With the last day of school next Friday, the city has ended outdoor, recreational, and job programs for youths of all ages.
“Hundreds of thousands of NYC kids who have been cooped up for three months may have nothing fun to do,” said education consultant David Rubel. “Kids need outdoor play if they’re going to come back to school in September ready to learn.”
Thanks to Mayor de Blasio’s budget cuts and coronavirus restrictions, the popular Summer Youth Employment Program, which gave jobs to nearly 75,000 teens and young adults in 2019, has been been eliminated as of now. Officials are scrambling to find funding.
The dire news comes after students have been stuck at home since mid-March amid the Covid-19 shutdown, with laptops and iPads replacing in-person classes.

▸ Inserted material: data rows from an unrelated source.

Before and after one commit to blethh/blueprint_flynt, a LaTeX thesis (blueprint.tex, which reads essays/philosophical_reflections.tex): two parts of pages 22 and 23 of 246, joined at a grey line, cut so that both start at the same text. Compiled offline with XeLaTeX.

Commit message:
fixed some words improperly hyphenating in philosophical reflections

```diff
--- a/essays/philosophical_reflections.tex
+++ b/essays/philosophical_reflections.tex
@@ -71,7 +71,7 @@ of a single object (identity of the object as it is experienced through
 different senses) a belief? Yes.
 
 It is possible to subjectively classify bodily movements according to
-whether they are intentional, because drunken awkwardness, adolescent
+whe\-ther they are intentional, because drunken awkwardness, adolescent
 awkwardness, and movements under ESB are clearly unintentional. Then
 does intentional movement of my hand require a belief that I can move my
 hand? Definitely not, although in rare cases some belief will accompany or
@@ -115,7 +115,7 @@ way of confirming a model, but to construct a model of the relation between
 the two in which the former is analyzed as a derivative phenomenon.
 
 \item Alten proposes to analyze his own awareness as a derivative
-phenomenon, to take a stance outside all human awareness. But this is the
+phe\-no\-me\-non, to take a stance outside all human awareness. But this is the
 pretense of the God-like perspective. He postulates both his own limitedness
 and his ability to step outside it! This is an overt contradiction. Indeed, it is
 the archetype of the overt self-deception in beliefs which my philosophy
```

The Department of Youth and Community Development has wiped out an array of programs that offered arts, sports, games, and field trips enjoyed by 100,000 young people last summer.
“The city is pulling the plug on programs that support the well-being of children and families just when parents are being called back to work as the city reopens,” said Julie Stein Brockway, co-director of the Center for Family Life in Sunset Park. Its summer day camps and neighborhood centers served 2,000 kids a day and has experience in socially distant methods.
The DYCD says it will come up with “alternatives,” but all online — so kids will remain glued to computer screens.
The city Department of Education will run summer school online and plans to expand a College Bridge program in which CUNY students help high school grads prepare for college.
The Parks and Recreation department has removed basketball hoops and rims from city parks — more than 2,100 — with no plans to replace them, officials told The Post.
Tennis courts and golf courses remain shut.
De Blasio can’t say if or when city pools, beaches, and recreation centers, used by 20 million kids and adults last summer, will open.
In extreme heat, the city will set up spray showers and misters in parks, said City Hall spokeswoman Jane Meyer. In neighborhoods far from parks or beaches, the city will open fire hydrants for the afternoon so residents can cool off.
City-run day care is still limited to kids of essential workers.
The mayor did open playgrounds starting Monday. That decision came days after state Assemblyman Simcha Eichenstein, state Sen. Simcha Felder and Councilman Kalman Yeger defied Hizzoner by having chains and locks power-sawed off the gates at Kolbert Playground in Midwood.
But strict rules will apply: Masks must be worn on kids over 2 unless it’s medically difficult. “Social distancing ambassadors will hand out masks to those who need them,” Meyer said..
For older kids, Little League and other team sports are not yet permitted.
“If we continue to make progress, as we get into Phase Two (of the reopening). then there’ll be a day when we’re ready to act on team sports activity,’ de Blasio said Friday.
Gov. Cuomo has banned sleepaway camps.
Day camps are allowed, but funding for city-run camps is part of budget discussions between City Hall and the City Council, Meyer said. It’s unknown if any will open by July.
Queens Councilman Robert Holden urged the city to explore measures such as opening schools with air-conditioned gyms where kids can play.
“They’d rather have the kids get in trouble than have somewhere to go. There’s no plan to get these parks up and going quickly,” he said.
Many youth programs won’t be running this summer or starting late because of COVID-19 concerns and budget cuts:
Compiled by David Rubel, www.davidrubelconsultant.com